Clipped From The Iola Register
Married 'Rosies' Back on Job As Riviters in War Plants By Hal Boyle New York (AP) — Rosie the riveter today is more likely to be a, Mrs. than a Miss. Why are American mothers swarming back into defense factories again in numbers reminiscent of second world waT days? In the last war many women felt it was a patriotic duty to go to work in defense industries. Now many feel that way again. Others want to earn money to get' more luxuries for themselves or a better 1 deal out of life for their children. "I guess with most of us it is a mixture of patriotism and a desire to help out our families," said Mrs. Margaret L> Packer. Mrs. Packer, a pleasant-featured, ha_el-eyed woman of 42, has five children. She looks; and talks like any average housewife, and she is typical of millions of mothers who now are working again in : America's expanding d e- fense plants. "Two thirds of the women in the plant I work in arc married," she said, "and of those, two-thirds have children under 14." She has two married daughters and a son, Donald, who is in the navy. Still at home with her are two younger daughters, Verna', 14, and Donna, 4. Mrs. Packer is employed b y the Pratt & Whitney aircraft plant at Hartford. Conn! She worked there from 1942 to 1945 as a lathe operator. She was pleasantly surprised, when they called her last May. to find they wanted her for a better post. Women were being hired on exactly the same basis, and at the same rate of pay, as men. She was immediately made one of five women instructors who train mixed classes of| new men and women employes how to operate the machines that stamp out airplane parts. It is exacting work. At first there was spine grumbling, among the men at being taught by a woman. "After I talked with them, and showed them how I could operate the machines," Mrs. Packer said shyly, "there weren't any more objections. "I've found the men very nice to work with. They are more nervous at the start and make more mistakes than women. But they are e"ftsier to train and learn faster." She earns up to $350 a month, including overtime, and works from 3:30 pm until midnight. Her husband, Chauncey. a skilled craftsman, is employed by the same firm from 7 am until S:30 pm. "Sunday Is about tho only real time we get to soe each other, except coming or going," said Mrs. Packer, smiling. But she says that working outside the home hasn't disrupted her household, because all pilch in and do their share. "Verna — she's in high school • Why do more men choose Jarman Shoes every season? now — lis a great help to me." she said. "She gets most of the meals and helps take care of her sister.

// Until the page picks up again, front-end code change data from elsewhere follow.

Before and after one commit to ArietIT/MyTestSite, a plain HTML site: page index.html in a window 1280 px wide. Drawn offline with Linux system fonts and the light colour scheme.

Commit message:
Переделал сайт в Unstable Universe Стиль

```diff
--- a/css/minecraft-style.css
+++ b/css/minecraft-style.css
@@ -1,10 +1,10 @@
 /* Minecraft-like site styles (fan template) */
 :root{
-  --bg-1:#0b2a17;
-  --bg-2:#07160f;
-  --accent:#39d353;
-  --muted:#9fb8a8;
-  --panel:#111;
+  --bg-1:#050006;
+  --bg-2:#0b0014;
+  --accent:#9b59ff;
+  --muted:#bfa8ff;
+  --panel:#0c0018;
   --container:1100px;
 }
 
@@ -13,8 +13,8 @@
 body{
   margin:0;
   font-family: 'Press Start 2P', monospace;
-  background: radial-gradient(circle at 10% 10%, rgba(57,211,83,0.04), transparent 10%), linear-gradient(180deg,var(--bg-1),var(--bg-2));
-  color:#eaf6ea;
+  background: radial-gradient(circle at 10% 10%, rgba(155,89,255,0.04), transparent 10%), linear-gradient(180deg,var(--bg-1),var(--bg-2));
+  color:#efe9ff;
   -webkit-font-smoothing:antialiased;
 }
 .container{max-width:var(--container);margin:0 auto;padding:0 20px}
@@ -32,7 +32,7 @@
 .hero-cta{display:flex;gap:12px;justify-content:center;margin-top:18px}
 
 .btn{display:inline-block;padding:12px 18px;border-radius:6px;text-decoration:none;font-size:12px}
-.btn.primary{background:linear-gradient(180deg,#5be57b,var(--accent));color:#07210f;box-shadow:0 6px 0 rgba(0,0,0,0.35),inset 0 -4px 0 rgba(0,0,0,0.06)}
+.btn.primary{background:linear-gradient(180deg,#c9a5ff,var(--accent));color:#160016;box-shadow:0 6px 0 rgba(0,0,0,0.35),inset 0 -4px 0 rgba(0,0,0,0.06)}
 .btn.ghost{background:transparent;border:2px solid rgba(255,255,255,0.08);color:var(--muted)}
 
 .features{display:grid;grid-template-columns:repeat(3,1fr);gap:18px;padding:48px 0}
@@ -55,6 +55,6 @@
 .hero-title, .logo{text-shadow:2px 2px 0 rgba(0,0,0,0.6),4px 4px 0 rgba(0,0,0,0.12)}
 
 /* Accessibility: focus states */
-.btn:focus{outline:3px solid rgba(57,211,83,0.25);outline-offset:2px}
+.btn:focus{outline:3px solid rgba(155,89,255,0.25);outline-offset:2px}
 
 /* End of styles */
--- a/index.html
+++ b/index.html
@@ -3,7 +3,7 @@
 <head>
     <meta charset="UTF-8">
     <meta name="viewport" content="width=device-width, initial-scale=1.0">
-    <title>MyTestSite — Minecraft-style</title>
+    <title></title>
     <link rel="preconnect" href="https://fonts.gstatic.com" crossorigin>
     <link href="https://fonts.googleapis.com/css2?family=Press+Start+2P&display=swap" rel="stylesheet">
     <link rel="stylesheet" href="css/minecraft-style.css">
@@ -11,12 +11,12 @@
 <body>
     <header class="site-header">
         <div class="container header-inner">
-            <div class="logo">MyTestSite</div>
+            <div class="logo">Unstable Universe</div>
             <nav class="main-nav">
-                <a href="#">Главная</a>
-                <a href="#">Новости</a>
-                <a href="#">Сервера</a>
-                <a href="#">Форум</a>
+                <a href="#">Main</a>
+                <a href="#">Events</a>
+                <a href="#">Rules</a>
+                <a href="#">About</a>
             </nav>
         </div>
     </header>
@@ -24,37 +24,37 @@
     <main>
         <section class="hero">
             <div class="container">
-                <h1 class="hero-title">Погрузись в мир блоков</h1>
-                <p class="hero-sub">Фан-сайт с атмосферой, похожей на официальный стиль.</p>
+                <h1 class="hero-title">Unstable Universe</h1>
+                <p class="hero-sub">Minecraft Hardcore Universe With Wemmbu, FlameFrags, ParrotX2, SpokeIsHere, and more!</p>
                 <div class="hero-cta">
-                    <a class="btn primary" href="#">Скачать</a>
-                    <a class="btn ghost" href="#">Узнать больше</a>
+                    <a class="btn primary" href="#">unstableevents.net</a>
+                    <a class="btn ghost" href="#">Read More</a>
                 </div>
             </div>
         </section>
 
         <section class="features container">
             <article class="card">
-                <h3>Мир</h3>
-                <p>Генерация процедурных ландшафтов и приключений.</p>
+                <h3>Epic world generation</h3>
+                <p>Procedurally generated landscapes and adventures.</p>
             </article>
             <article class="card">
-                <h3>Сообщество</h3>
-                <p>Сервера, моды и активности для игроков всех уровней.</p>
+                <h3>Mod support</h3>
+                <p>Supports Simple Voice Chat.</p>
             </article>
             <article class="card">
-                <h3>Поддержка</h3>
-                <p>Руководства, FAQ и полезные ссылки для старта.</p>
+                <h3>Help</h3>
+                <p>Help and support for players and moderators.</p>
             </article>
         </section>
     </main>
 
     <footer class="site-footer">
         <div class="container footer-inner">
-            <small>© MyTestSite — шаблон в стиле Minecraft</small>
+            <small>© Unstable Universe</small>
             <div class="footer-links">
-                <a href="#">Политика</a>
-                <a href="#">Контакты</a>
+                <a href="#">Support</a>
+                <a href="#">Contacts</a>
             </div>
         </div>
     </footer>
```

We divide the housework. And my husband takes care of the lawri and the garden." Mrs. Packer feels that only in such a jway can the problems of the outside-working wife be solved. operation firmly, er. But all right "I've There has to be a lot of coin the family." she said Each must help the oth- if they do, everything is and it' is worthwhile. had no difficulty, and we've been able to do more things for the children. It is that way with most of the women I've talked to. So ijong as there is unity in the home, there is no trouble." In the plant that employs her one out of every three machine operators is a woman, the same ratio that existed in the last war. Mama is back in overals again — for tne duration.